  • The Kentucky Department of Juvenile Justice revoked chaplain David Wells’s credentials as an ordained minister—along with those of several other volunteer chaplains from churches in Warren County—after they refused to sign a state-mandated document ensuring that they would never call homosexuality a sin in their work with young inmates.

I mention only a few cases in America; I could mention many more. And throughout Europe, where Christianity has long been on the decline, the situation is decidedly more severe because of laws passed in the name of securing human rights (including religious freedom) that in fact stigmatize Christians.

For example:

  • A hospital in Eksjö, Sweden, fired nurse Ellinor Grimmark after she said she would not perform abortions due to her Christian beliefs.
  • Christian pediatrician David Drew, who had an unblemished thirty-seven-year record as a clinical director at Walsall Manor Hospital in England, was fired according to a review panel for trying to motivate his coworkers by sending out a sixteenth-century prayer of Saint Ignatius Loyola.
  • In Cornwall, England, Christians Peter and Hazelmary Bull opened their home as a bed and breakfast but were fined, harassed, and eventually forced to sell the property after refusing to let a gay couple share a double room, because they believed “in the importance of marriage as the union of one man and one woman.”

Friendly Fire in the Church

These situations—and hundreds of others like them—prove that we are experiencing a dramatic change in the cultural climate, both in the United States and around the world. The temperature is rising, as is the heat against Christians in particular.

As believers, we would be foolish to expect sympathy from the secular world. Jesus tells us, “You will be hated by all nations for My name’s sake” (Matthew 24:9).

Indeed, the United States and many “post-Christian” nations have a long way to go before their level of Christian persecution can compare to places such as North Korea, Somalia, Iraq, or Syria. Though I pray that level never increases, the point remains
for those of us in America: the cases listed above—and countless others—are still reminders that our country is rapidly shifting even farther away from its Christian roots. And within the last decade, the acceleration of decidedly anti-Christian activity is startling.

If Christians do not wake up to see what is happening—both overtly and behind the scenes—we will end up accelerating our own persecution.

That is not God’s desire for those who follow Him. He has given us His Holy Spirit, who lives within us and can help us to understand these times. I believe that same Holy Spirit is calling the American church—and believers all around the world—to recognize the growing crisis and respond according to His will, as shown in Psalm 2.

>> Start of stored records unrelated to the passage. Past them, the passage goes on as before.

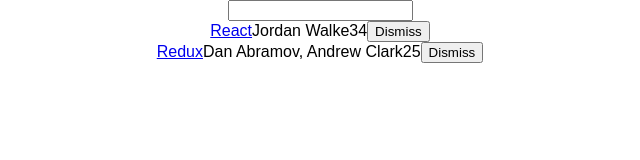
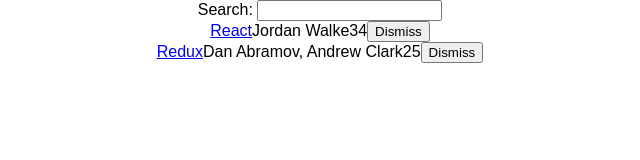
Before and after one commit to peippo/hackernews, a React (Create React App) app: page / in a window 1280 px wide. Shown: the top 160 px of the page, without its empty margins (320-960 px from the left). Built offline with nearby package versions, Linux system fonts and the light colour scheme.

Commit message:
Add input field label through props object children property

```diff
--- a/src/App.js
+++ b/src/App.js
@@ -57,7 +57,7 @@
     const { searchTerm, list } = this.state;
     return (
       <div className="App">
-        <Search value={searchTerm} onSearchChange={this.onSearchChange} />
+        <Search value={searchTerm} onSearchChange={this.onSearchChange}>Search:</Search>
         <Table list={list} pattern={searchTerm} onDismiss={this.onDismiss} />
       </div>
     );
@@ -66,10 +66,10 @@
 
 class Search extends Component {
   render() {
-    const { value, onSearchChange } = this.props;
+    const { value, onSearchChange, children } = this.props;
     return (
       <form>
-        <input type="text" value={value} onChange={onSearchChange} />
+        <label>{children}</label> <input type="text" value={value} onChange={onSearchChange} />
       </form>
     );
   }
```
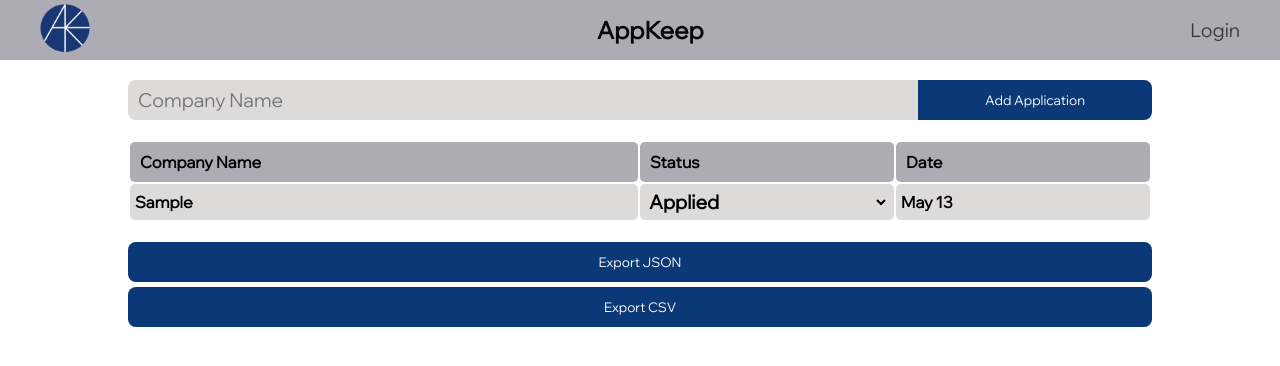
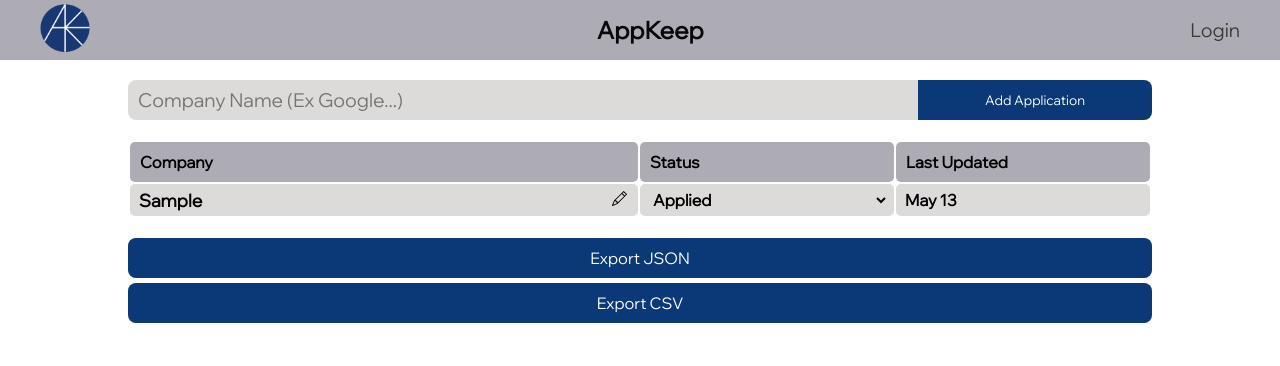
Before and after one commit to bishal0922/AppKeep, a React (Vite) app in the folder main/: page / in a window 1280 px wide. Both pictures are taken after typing "Sample" into the empty fields and a click on the button "Add Application". Shown: the top 366 px of the page. Built offline with nearby package versions, Linux system fonts and the light colour scheme.

Commit message:
add functionality for being able to edit company names with edit and save options

```diff
--- a/main/src/App.css
+++ b/main/src/App.css
@@ -90,5 +90,6 @@ body{
     background-color: rgb(11,56,118);
     color: #fff;
     border-radius: 8px;
+    font-size: 1rem;
     /* margin-top: 20px; */
 }
--- a/main/src/App.jsx
+++ b/main/src/App.jsx
@@ -70,7 +70,7 @@ const App = () => {
       <div className="application">
         {/* Section to Add a new Application */}
         <div className="application-input">
-          <input type="text" ref={companyName} placeholder="Company Name" onKeyDown={handleKeyDown}/>
+          <input type="text" ref={companyName} placeholder="Company Name (Ex Google...)" onKeyDown={handleKeyDown}/>
           <button onClick={handleAddApplication}> Add Application </button>
           {/* add a section to show number of active application */}
         </div>
--- a/main/src/pages/ApplicationList.jsx
+++ b/main/src/pages/ApplicationList.jsx
@@ -4,6 +4,8 @@ import './styles/table.css'
 
 const ApplicationList = ({applications, setApplications}) => {
     const [editRow, setEditRow] = useState([]);
+    const [editStatus, setEditStatus] = useState(false);
+    const [editStatusList, setEditStatusList] = useState(Array(applications.length).fill(false));
     const statusRef = useRef();
 
 
@@ -14,34 +16,117 @@ const ApplicationList = ({applications, setApplications}) => {
         newApplications[rowIndex] = {
             ...newApplications[rowIndex],
             status: newStatusReceived,
+            date: new Date().toLocaleDateString('en-US', {month: "long", day: "numeric"})
         }
-
-        console.log("newApplications: ", newApplications);
 
         setApplications(newApplications);
 
         setEditRow(null);
+    }
 
+
+    const handleCompanyNameChange = (e, rowIndex) => {
+        console.log(
+          "handleCompanyNameChange: "
+        )
+        const newApplications = [...applications];
+        const newCompanyName = e.target.value;
+
+        newApplications[rowIndex] = {
+            ...newApplications[rowIndex],
+            companyName: newCompanyName,
+            date: new Date().toLocaleDateString('en-US', {month: "long", day: "numeric"})
+        }
+
+        setApplications(newApplications);
+    }
+
+
+    const handleSaveButton = (rowIndex) => {
+        setEditRow(null);
+        setEditStatus(false);
+    }
+
+    const handleEditStatusButton = (rowIndex) => {
+        setEditRow(rowIndex);
+        setEditStatus(true);
     }
 
     const renderRow  = (row, rowIndex) => {
+        const isRowInEditMode = editStatusList[rowIndex];
+        const toggleEditMode = () => {
+          const newEditStatusList = [...editStatusList];
+          newEditStatusList[rowIndex] = !newEditStatusList[rowIndex];
+          setEditStatusList(newEditStatusList);
+        };
 
         return (
-          //        <tr className='table-body-row'>
-          //     <td>{app.companyName}</td>
-          //     <td>{app.status}</td>
-          //     <td>{app.date}</td>
-          //   </tr>
+          <tr key={rowIndex} className="table-body-row">
+            {/* <td>{row?.companyName}</td> */}
+            <td className="td-company-name-edit">
+              {isRowInEditMode ? (
+                <input
+                  type="text"
+                  value={row?.companyName}
+                  className="company-name-input"
+                  onChange={(e) => handleCompanyNameChange(e, rowIndex)}
+                />
+              ) : (
+                row?.companyName
+              )}
 
-          <tr key={rowIndex} className="table-body-row">
-            <td>{row?.companyName}</td>
+              {!isRowInEditMode && (
+                <button
+                  onClick={toggleEditMode}
+                  className="td-company-name-edit-button"
+                >
+                  <svg
+                    xmlns="http://www.w3.org/2000/svg"
+                    width="15"
+                    height="15"
+                    fill="currentColor"
+                    className="bi bi-pencil"
+                    viewBox="0 0 16 16"
+                  >
+                    <path d="M12.146.146a.5.5 0 0 1 .708 0l3 3a.5.5 0 0 1 0 .708l-10 10a.5.5 0 0 1-.168.11l-5 2a.5.5 0 0 1-.65-.65l2-5a.5.5 0 0 1 .11-.168l10-10zM11.207 2.5 13.5 4.793 14.793 3.5 12.5 1.207 11.207 2.5zm1.586 3L10.5 3.207 4 9.707V10h.5a.5.5 0 0 1 .5.5v.5h.5a.5.5 0 0 1 .5.5v.5h.293l6.5-6.5zm-9.761 5.175-.106.106-1.528 3.821 3.821-1.528.106-.106A.5.5 0 0 1 5 12.5V12h-.5a.5.5 0 0 1-.5-.5V11h-.5a.5.5 0 0 1-.468-.325z" />
+                  </svg>
+                </button>
+              )}
+
+              {isRowInEditMode && (
+                <button
+                  onClick={() => {
+                    handleSaveButton(rowIndex);
+                    toggleEditMode();
+                  }}
+                  className="td-company-name-edit-button"
+                >
+                  <svg
+                    xmlns="http://www.w3.org/2000/svg"
+                    width="15"
+                    height="15"
+                    fill="currentColor"
+                    class="bi bi-check-lg"
+                    viewBox="0 0 16 16"
+                  >
+                    <path d="M12.736 3.97a.733.733 0 0 1 1.047 0c.286.289.29.756.01 1.05L7.88 12.01a.733.733 0 0 1-1.065.02L3.217 8.384a.757.757 0 0 1 0-1.06.733.733 0 0 1 1.047 0l3.052 3.093 5.4-6.425a.247.247 0 0 1 .02-.022Z" />
+                  </svg>
+                </button>
+              )}
+            </td>
             <td>
-                <select ref={statusRef} value={row?.status} className="status-select-dropdown" onChange={(e) => handleStatusSelectDropdown(e, rowIndex)}>
-                    <option value="Applied">Applied</option>
-                    <option value="Interviewing">Interviewing</option>
-                    <option value="Offer">Offer</option>
-                    <option value="Rejected">Rejected</option>
-                </select>
+              <select
+                ref={statusRef}
+                value={row?.status}
+                className="status-select-dropdown"
+                onChange={(e) => handleStatusSelectDropdown(e, rowIndex)}
+              >
+                <option value="Applied">Applied</option>
+                <option value="OA">OA</option>
+                <option value="Interviewing">Interviewing</option>
+                <option value="Offer">Offer</option>
+                <option value="Rejected">Rejected</option>
+              </select>
             </td>
             <td>{row?.date}</td>
           </tr>
@@ -54,28 +139,19 @@ const ApplicationList = ({applications, setApplications}) => {
         <table className="table-main">
           <thead className="table-head">
             <tr>
-              <th className="company-name-header">Company Name</th>
+              <th className="company-name-header">Company</th>
               <th className="status-header">Status</th>
-              <th className="date-header">Date</th>
+              <th className="date-header">Last Updated</th>
             </tr>
           </thead>
 
           <tbody className="table-body">
-            {/* <tr> as table row and <td> as table data
-                <tr>
-                    <td>Google</td>
-                    <td>Applied</td>
-                    <td>10/10/2021</td>
-                </tr>
-             */}
+
 
             {applications.map((app, index) =>  renderRow(app, index))}
 
 
-{/*
-            {applications.map((app) => {
-              return <Application key={app.id} app={app} />;
-            })} */}
+
           </tbody>
         </table>
       </div>
--- a/main/src/pages/styles/table.css
+++ b/main/src/pages/styles/table.css
@@ -23,10 +23,49 @@
 
 .table-body tr > td{
     padding: 5px;
+    padding-left: 9px;
     background-color: rgb(221, 218, 218);
     border-radius: 5px;
     text-align: left;
     font-weight: bold;
+}
+
+.td-company-name-edit {
+    display: flex;
+    justify-content: space-between;
+    align-items: center;
+    height: 100%;
+    font-size: 1.1rem;
+}
+
+/* only display when it is being hovered over */
+
+/* .td-company-name-edit-button {
+    width: 30%;
+    height: 100%;
+    border: none;
+    background-color: rgb(11,56,118);
+    color: #fff;
+    border-radius: 0 8px 8px 0;
+    /* display: none; */
+/* }
+
+/*
+.td-company-name-edit-button:hover {
+    background-color: rgb(11,56,118);
+    color: #dbdada;
+    cursor: pointer;
+} */
+
+/* .td-company-name-edit:hover .td-company-name-edit-button{
+    display: block;
+} */
+
+.td-company-name-edit-button {
+    border: none;
+    color: #000000;
+    background-color: rgb(221, 218, 218);
+    /* display: none; */
 }
 
 .status-select-dropdown {
@@ -34,7 +73,16 @@
     height: 100%;
     border: none;
     background-color: rgb(221, 218, 218);
+    font-size: 1rem;
+    font-weight: bold;
+}
+
+.company-name-input {
+    border: none;
+    background-color: transparent;
+    outline: none;
     font-size: 1.2rem;
     font-weight: bold;
-
+    width: auto;
+    border-bottom: #000000 1px solid;
 }
```
Also changed, not shown: main/package.json (line endings or trailing spaces).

This is an extract from Mike Bickle’s newest book from Charisma House—God’s Answer to the Growing Crisis, released today.

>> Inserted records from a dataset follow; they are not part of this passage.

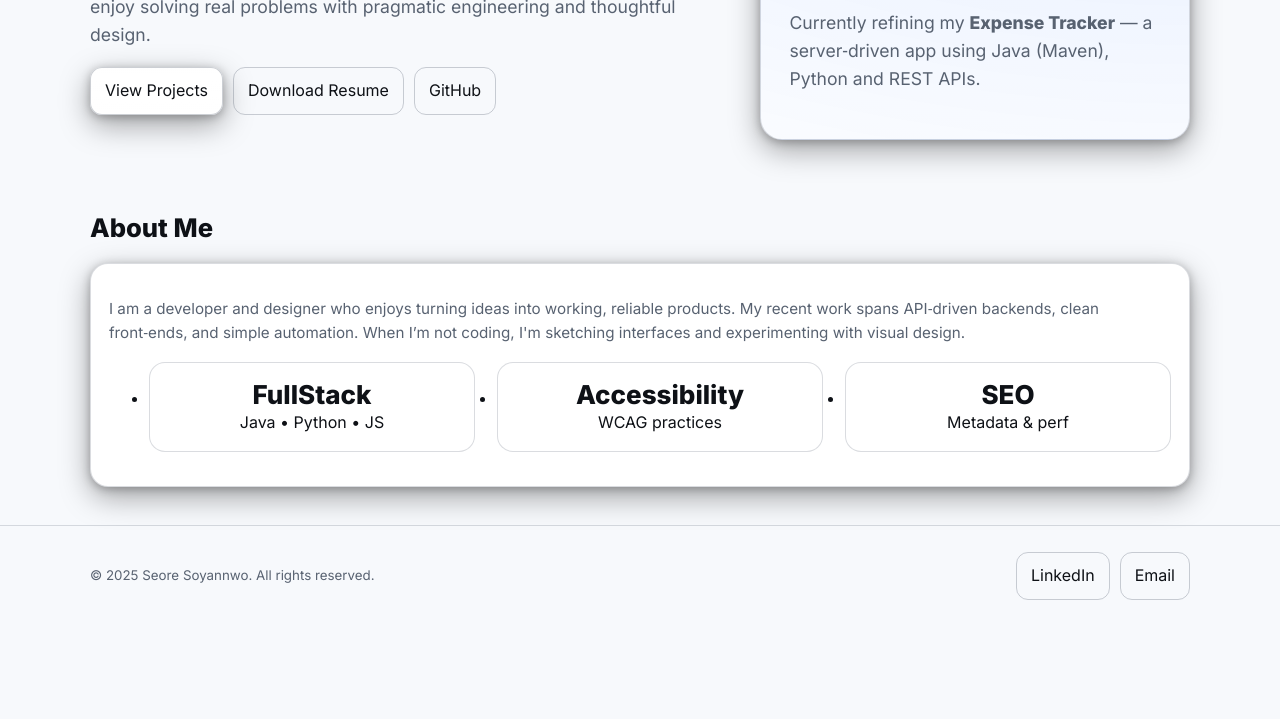
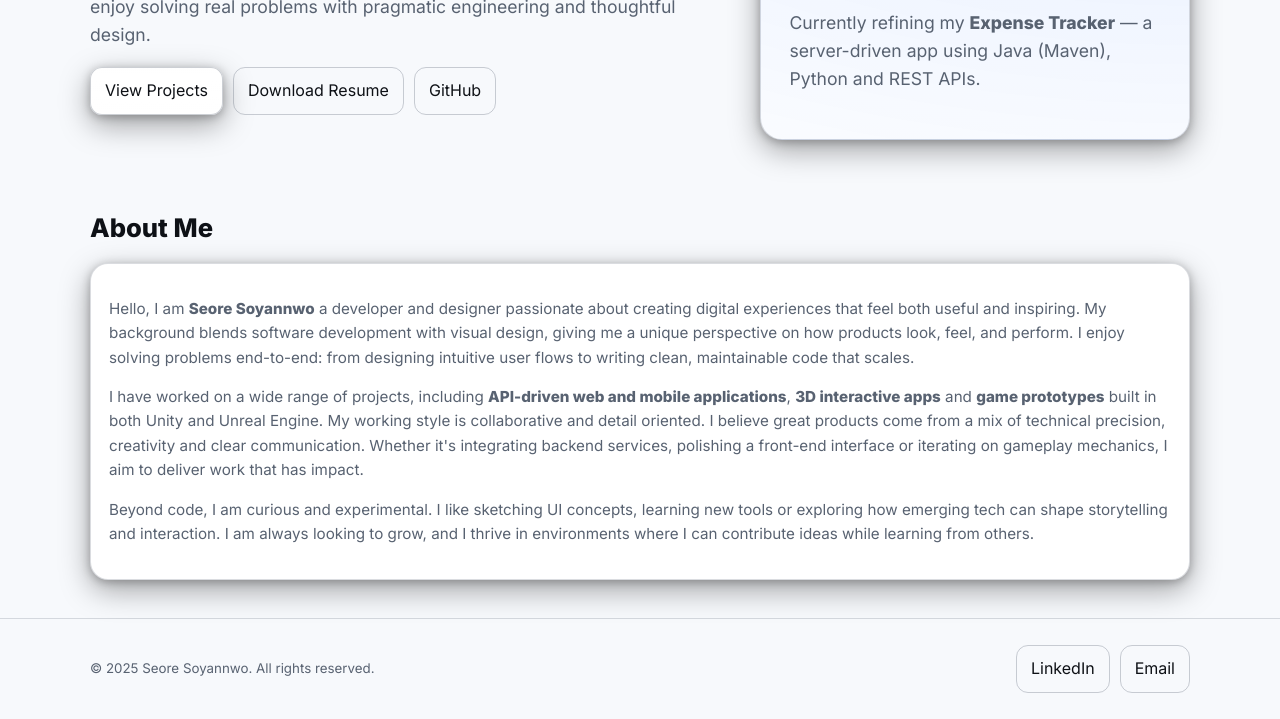
Before and after one commit to seore/portfolio, a plain HTML site: page index.html in a window 1280 px wide. Shown: the part 458-1177 px from the top of the page. Before the commit the page ends 1084 px from the top, so only its background shows below. Drawn offline with Linux system fonts and the light colour scheme.

Commit message:
Style updates

```diff
--- a/index.html
+++ b/index.html
@@ -55,20 +55,30 @@
         </div>
       </div>
       <div class="hero-card">
-         <img class="avatar" src="https://images.unsplash.com/photo-1520081445554-c1f7a9bd8c5e?q=80&w=1200&auto=format&fit=crop" alt="Abstract gradient workstation" />
-        <p class="lead" style="margin-top:12px">Currently refining my <strong>Expense Tracker</strong> — a server‑driven app using Java (Maven), Python and REST APIs.</p>
+         <img class="avatar" src="https://images.unsplash.com/photo-1498050108023-c5249f4df085?ixlib=rb-4.0.3&auto=format&fit=crop&w=800&q=80" alt="Abstract gradient workstation" />
+        <p class="lead" style="margin-top:12px">Currently refining my <strong>Expense Tracker</strong> — a server-driven app using Java (Maven), Python and REST APIs.</p>
       </div>
     </section>
 
    <section>
     <h2 class="section-title">About Me</h2>
     <div class="card">
-        <p class="proj-desc">I am a developer and designer who enjoys turning ideas into working, reliable products. My recent work spans API‑driven backends, clean front‑ends, and simple automation. When I’m not coding, I'm sketching interfaces and experimenting with visual design.</p>
-         <ul class="grid" style="grid-template-columns:repeat(auto-fit,minmax(220px,1fr))">
-          <li class="kpi"><div class="num">FullStack</div><div>Java • Python • JS</div></li>
-          <li class="kpi"><div class="num">Accessibility</div><div>WCAG practices</div></li>
-          <li class="kpi"><div class="num">SEO</div><div>Metadata & perf</div></li>
-        </ul>
+      <p class="proj-desc">
+        Hello, I am <strong>Seore Soyannwo</strong> a developer and designer passionate about creating digital experiences that feel both useful and inspiring.
+        My background blends software development with visual design, giving me a unique perspective on how products look, feel, and perform.
+        I enjoy solving problems end-to-end: from designing intuitive user flows to writing clean, maintainable code that scales.
+      </p>
+
+      <p class="proj-desc">
+        I have worked on a wide range of projects, including <strong>API-driven web and mobile applications</strong>, <strong>3D interactive apps</strong> and <strong>game prototypes</strong> built in both Unity and Unreal Engine.
+        My working style is collaborative and detail oriented. I believe great products come from a mix of technical precision, creativity and clear communication.
+        Whether it's integrating backend services, polishing a front-end interface or iterating on gameplay mechanics, I aim to deliver work that has impact.
+      </p>
+
+      <p class="proj-desc">
+        Beyond code, I am curious and experimental. I like sketching UI concepts, learning new tools or exploring how emerging tech can shape storytelling and interaction.
+        I am always looking to grow, and I thrive in environments where I can contribute ideas while learning from others.
+      </p>
     </div>
    </section>
   </main>
@@ -79,7 +89,7 @@
         <small>© <span id="year"></span> Seore Soyannwo. All rights reserved.</small>
         <div class="pill-actions">
           <a class="btn ghost" href="https://www.linkedin.com/in/seore-soyannwo/" target="_blank" rel="noopener">LinkedIn</a>
-          <a class="btn ghost" href="mailto:hello@seoresoyannwoportfolio.com">Email</a>
+          <a class="btn ghost" href="mailto:seoresoyannwo@gmail.com">Email</a>
         </div>
       </div>
     </div>
--- a/style.css
+++ b/style.css
@@ -26,8 +26,9 @@ header.site{position:sticky;top:0;z-index:20;background:color-mix(in srgb, var(-
 .kpi .num{font:800 26px Inter}
 section{padding:38px 0}
 .section-title{font-weight:800;font-size:1.6rem;margin:0 0 14px}
+.projects img {width: 100%; height: 220px; object-fit: cover; margin-bottom: 16px; border-radius: 16px;}
 .card{background:var(--card);border:1px solid color-mix(in srgb,var(--muted) 22%, transparent);border-radius:18px;padding:18px;box-shadow:var(--shadow)}
-.projects{display:grid;grid-template-columns:repeat(auto-fit, minmax(260px,1fr));gap:18px}
+.projects{display:grid;grid-template-columns:repeat(auto-fit, minmax(380px,1fr));gap:28px}
 .tag{display:inline-flex;align-items:center;gap:6px;background:color-mix(in srgb,var(--brand) 16%, transparent);border:1px solid color-mix(in srgb,var(--brand) 35%, transparent);color:var(--text);padding:6px 10px;border-radius:999px;font-size:.8rem}
 .proj-head{display:flex;align-items:center;justify-content:space-between;gap:10px}
 .proj-title{font-weight:700;margin:0}
```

Question: How have you had to stand firm your beliefs in your workplace, school, family, etc.?

Mike Bickle

position

  • Director, IHOPKC
  • President, IHOPU

Mike Bickle is the director of the International House of Prayer, an evangelical missions organization based on 24/7 prayer with worship. He is also the founder of International House of Prayer University, which includes full-time ministry, music, and media schools.

Mike is the author of several books, including Growing in Prayer, Passion for Jesus, God’s Answer to the Growing CrisisGrowing in the Prophetic, and Prayers to Strengthen Your Inner Man. Mike’s teaching emphasizes growing in passion for Jesus through intimacy with God, doing evangelism and missions work from the place of night-and-day prayer, and the end times. Mike and his wife, Diane, have two married sons and five grandchildren.

Tell us what you think